General Session: Adult Spinal Deformity - Hall F

Presented by: A.S. Vosoughi

Author(s):

A. Seyed Vosoughi(1), A. Kiapour(1), A. Agarwal(1), V. Goel(1), J. Zavatsky(2)

(1) University of Toledo, Bioengineering, Toledo, OH, United States
(2) Spine & Scoliosis Specialists, Tampa, FL, United States

Abstract

Introduction: One major complication of pedicle subtraction osteotomy (PSO) is rod fracture, usually at the level of the PSO, with reported rates as high as 31.6%. The addition of satellite rods has been shown to decrease the rate of rod fracture. We evaluated different multi-rod instrumentation techniques, in a PSO model, using finite element modeling.

Methods: A validated T10-pelvis model was used to develop a 30° PSO at L3. In addition to standard rod instrumentation from T10 to pelvis, various satellite rod configurations including medially, laterally, and posteriorly affixed accessory rods, along with the short rod technique described by Gupta et al were simulated. In medially and laterally affixed multi-rod constructs, satellite rods were connected to the primary rods above the L2 and below the L4 pedicle screws. In the posteriorly affixed configuration, satellite rods were affixed to the L1 and L5 screws. In the short rod technique, two additional recessed short rods spanned the L3 PSO level from L2 to L4. Loads for the FE models were applied in all degrees of freedom.

Results: Adding 2 satellite rods medially, decreased flexion, extension, and axial rotation by 15%, 16%, and 8%, respectively. Lateral satellite rods decreased flexion, extension, and axial rotation by 11%, 12%, and 6%, respectively. Adding accessory rods posteriorly, reduced flexion and extension by 36%, lateral bending by 17%, and axial rotation by 10%. Utilizing the short-rod technique resulted in 11%, 4%, and 49% reduction in flexion, extension, and lateral bending motions, respectively, while the axial rotation motion increased by about 31%. Table 1 shows the magnitudes and locations of the maximum von Mises stress recorded on the rods. Adding medial, lateral, and posterior satellite rods reduced the force acting across the osteotomy site by 16%, 11%, and 37%, respectively, while the short-rod technique resulted in similar forces.

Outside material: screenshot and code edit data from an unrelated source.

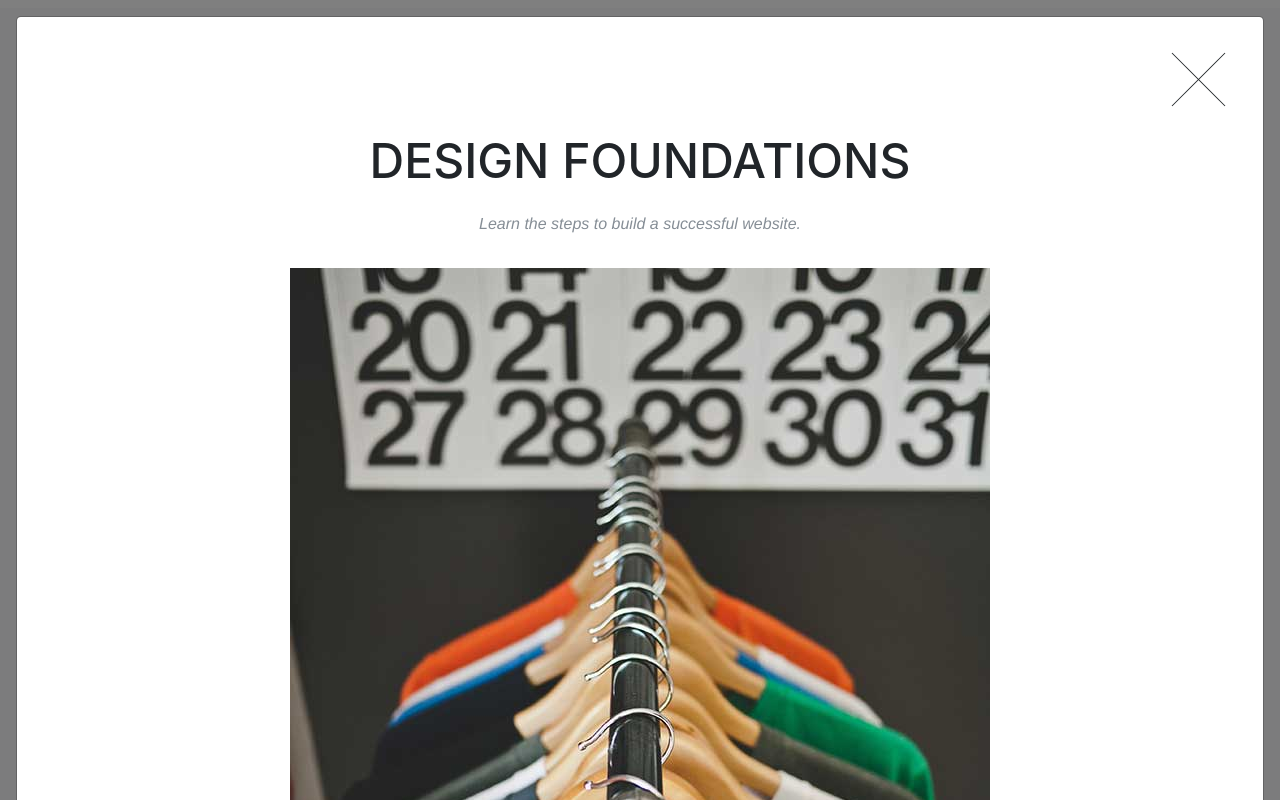
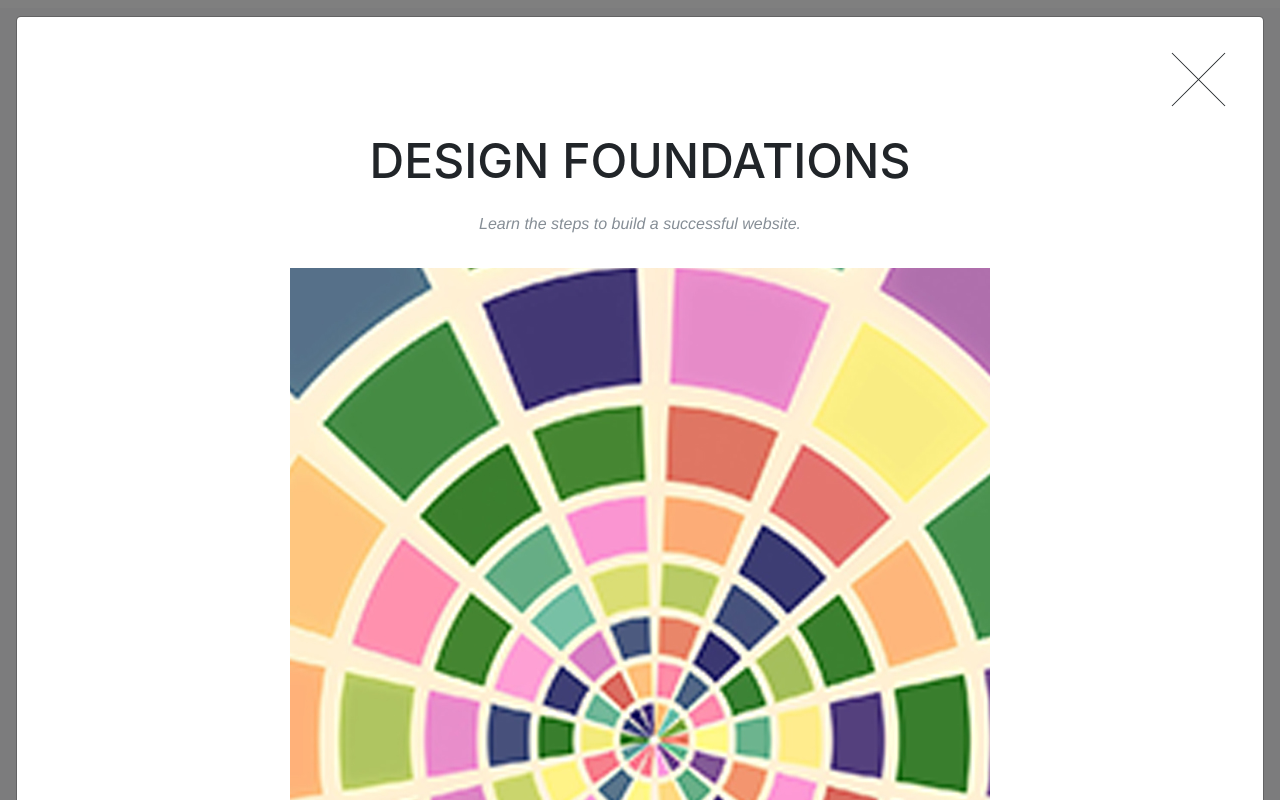
Before and after one commit to MTM6330-F17/mtm6330-final-project-team7, a website with bundled scripts: page index.html in a window 1280 px wide. Both pictures are taken after a click on the link 260 px from the left and 2315 px from the top of the page. Shown: the part 1915-2715 px from the top of the page. Built offline with nearby package versions, Linux system fonts and the light colour scheme; a web font is replaced by a local one.

```diff
--- a/index.html
+++ b/index.html
@@ -128,7 +128,7 @@
                   <i class="fa fa-pencil fa-3x"></i>
                 </div>
               </div>
-              <img class="img-fluid" src="img/portfolio/01-thumbnail.jpg" alt="">
+              <img class="img-fluid" src="img/portfolio/color_thumbnail.jpg" alt="">
             </a>
             <div class="portfolio-caption">
               <h4>Design Foundations</h4>
@@ -142,7 +142,7 @@
                   <i class="fa fa-video-camera fa-3x"></i>
                 </div>
               </div>
-              <img class="img-fluid" src="img/portfolio/02-thumbnail.jpg" alt="">
+              <img class="img-fluid" src="img/portfolio/video_thumbnail.jpg" alt="">
             </a>
             <div class="portfolio-caption">
               <h4>Videography</h4>
@@ -156,7 +156,7 @@
                   <i class="fa fa-desktop fa-3x"></i>
                 </div>
               </div>
-              <img class="img-fluid" src="img/portfolio/03-thumbnail.jpg" alt="">
+              <img class="img-fluid" src="img/portfolio/mg_thumbnail.jpg" alt="">
             </a>
             <div class="portfolio-caption">
               <h4>Motion Graphics</h4>
@@ -407,7 +407,7 @@
                   <!-- Project Details Go Here -->
                   <h2 class="text-uppercase">Design Foundations</h2>
                   <p class="item-intro text-muted">Learn the steps to build a successful website.</p>
-                  <img class="img-fluid d-block mx-auto" src="img/portfolio/01-full.jpg" alt="">
+                  <img class="img-fluid d-block mx-auto" src="img/portfolio/color-full.jpg" alt="">
                   <p>Through a hands-on approach to design theory, students learn to be objective rather than subjective about good design. Students are introduced to fundamental design rules, including principles in layout, typography, colour theory, user interfaces and interaction design. Modern industry-standard software is used to explore different design styles, methodologies and best practices.
 </p>
 
@@ -486,7 +486,7 @@
                   <!-- Project Details Go Here -->
                   <h2 class="text-uppercase">Videography</h2>
                   <p class="item-intro text-muted">Learn how to use a DSLR.</p>
-                  <img class="img-fluid d-block mx-auto" src="img/portfolio/02-full.jpg" alt="">
+                  <img class="img-fluid d-block mx-auto" src="img/portfolio/video-full.jpg" alt="">
                   <p>Students learn the full video production life cycle, from planning and pre-production, to editing and post-production. Video and audio technology and tools are introduced, building on the techniques and best practices developed through DSLR photography. Students practise working through pre-production and production of both video and audio, ensuring the best quality result when transitioning to post-production to limit the amount of correction needed during the editing process. Students learn to use industry tools to create final projects.</p>
 
                             <h4>Topics Covered</h4>
@@ -563,7 +563,7 @@
                   <!-- Project Details Go Here -->
                   <h2 class="text-uppercase">Motion Graphics</h2>
                   <p class="item-intro text-muted">Learn the art of animations.</p>
-                  <img class="img-fluid d-block mx-auto" src="img/portfolio/03-full.jpg" alt="">
+                  <img class="img-fluid d-block mx-auto" src="img/portfolio/motion-full.jpg" alt="">
                   <p>Motion graphics will teach students how to use Adobe After Effects. Using this software, students will learn how to make animations, enhance existing video footage and create special effects. Students work with multiple forms of media, syncing together audio, video, compositions, transitions and added effects to create professional quality video.
 </p>
 
```
Also changed, not shown: img/portfolio/color-full.jpg (added), img/portfolio/color_thumbnail.jpg (added), img/portfolio/mg_thumbnail.jpg (added), img/portfolio/motion-full.jpg (added), img/portfolio/video-full.jpg (added), img/portfolio/video_thumbnail.jpg (added), 2 other files.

Discussion: Satellite rods increase the moment of inertia, which result in lower stress on the standard rods at the PSO region. The location of the maximum von Mises stress on the rods occurred adjacent to the domino connectors when used. Greater maximum von Mises stresses occurred on the medially affixed satellite rods at the PSO region, while in the laterally affixed multi-rod construct, greater stress was located on the primary rods. These data suggest a benefit in supplementing medial vs. lateral satellite rods at the PSO, so that if rod failure occurs, it should occur on the medially placed satellite rods, which are more easily replaced vs. primary rods. The short-rod technique, obviates the need for acute rod contouring at the PSO, leading to a reduction in the von Mises stresses. Additionally, except for the short-rod technique, all other multi-rod constructs decrease the magnitude of load acting on the osteotomy site, which may cause a delayed or non-union at the osteotomy site.

Location and magnitudes of the maximum stress